While a nonprofit business can make profits, surpluses must be used toward fulfilling the organization’s objectives—such as buying computer software to run the business more efficiently or investing in resources that deliver value to those that it serves.  Continue reading

Ask SCORE: What are the first steps in starting a nonprofit?

There are many steps between the initial idea stage and an operating 501 (c) (3) organization and the process will usually span a period of a year or more.

After you come up with an idea for a service or a program that can best be developed on a not-for-profit basis, it is critical to find other individuals who share your vision for this idea. These individuals must be willing to share the work involved in getting your idea off the ground and serve as your starting board of directors.

It is also important that your board offer financial support, as the level of board support is a question that other funding sources will often ask. It is helpful if board members with specific skills can be recruited; e.g. an accountant and/or a lawyer as well as people experienced in the field of service you hope to provide.  Continue reading

Starting a nonprofit.

Non profit text on missing puzzle background.

Whether you already own your own business, or you’re still working for someone else, starting a nonprofit organization may be on your radar for several reasons:

  • You’ve always wanted to make a difference in your community.
  • Your current business is doing well, and you want to give back.
  • There is a cause close to your heart, and you know you can help.

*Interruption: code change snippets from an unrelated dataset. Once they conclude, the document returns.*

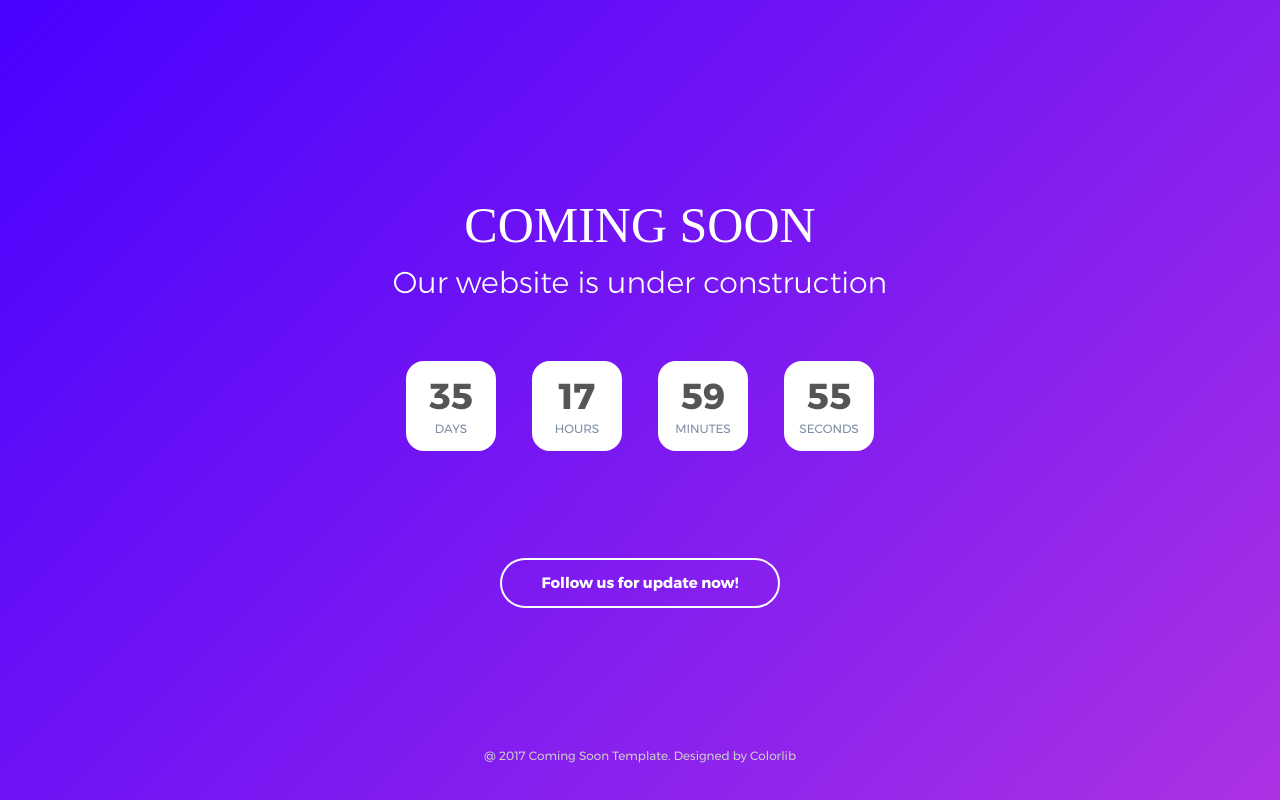
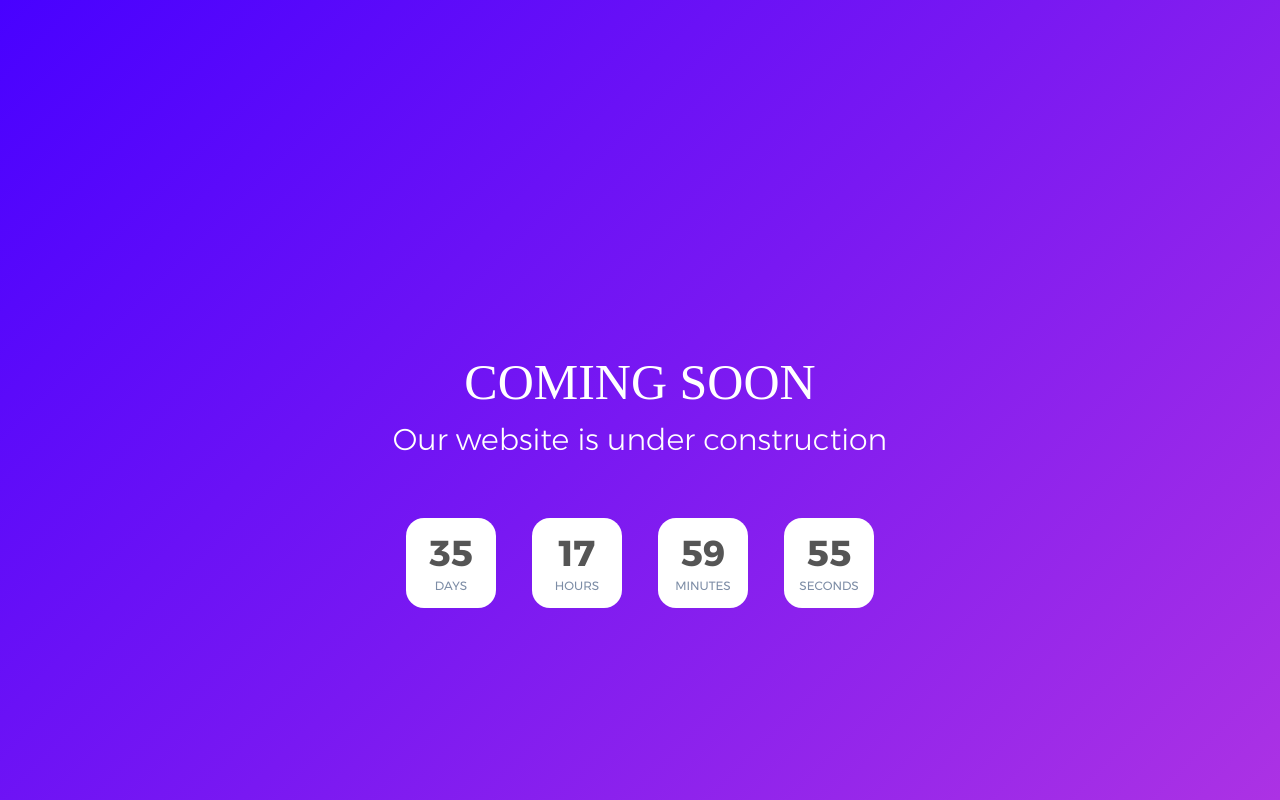
Before and after one commit to Monzingo89/ComingSoon, a plain HTML site: page index.html in a window 1280 px wide. Drawn offline with Linux system fonts and the light colour scheme; a web font is replaced by a local one.

Commit message:
changes to front page

```diff
--- a/index.html
+++ b/index.html
@@ -56,15 +56,7 @@
 					<span class="s1-txt1">Seconds</span>
 				</div>
 			</div>
-
-			<button class="flex-c-m s1-txt2 size3 how-btn"  data-toggle="modal" data-target="#subscribe">
-				Follow us for update now!
-			</button>
 		</div>
-
-		<span class="s1-txt3 txt-center">
-			@ 2017 Coming Soon Template. Designed by Colorlib
-		</span>
 
 	</div>
 
@@ -81,9 +73,6 @@
 						<span class="bor1 p-b-6">Subscribe</span>
 					</h3>
 
-					<p class="m1-txt2 txt-center p-b-40">
-						Follow us for update now!
-					</p>
 
 					<form class="contact100-form validate-form">
 						<div class="wrap-input100 m-b-10 validate-input" data-validate = "Name is required">
```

According to the National Center for Charitable Statistics, there are over 1.5 million nonprofit organizations in the U.S., and with corporate social responsibility all the rage today, that number is growing by leaps and bounds. A recent Nielsen survey showed respondents are willing to pay more for products and services from companies that have a positive social and environmental impact.

Starting a nonprofit doesn’t necessarily mean you can quit your day job right away, but like any small business owner, you could eventually earn enough from your nonprofit to justify a full-time salary for you and your staff.  Continue reading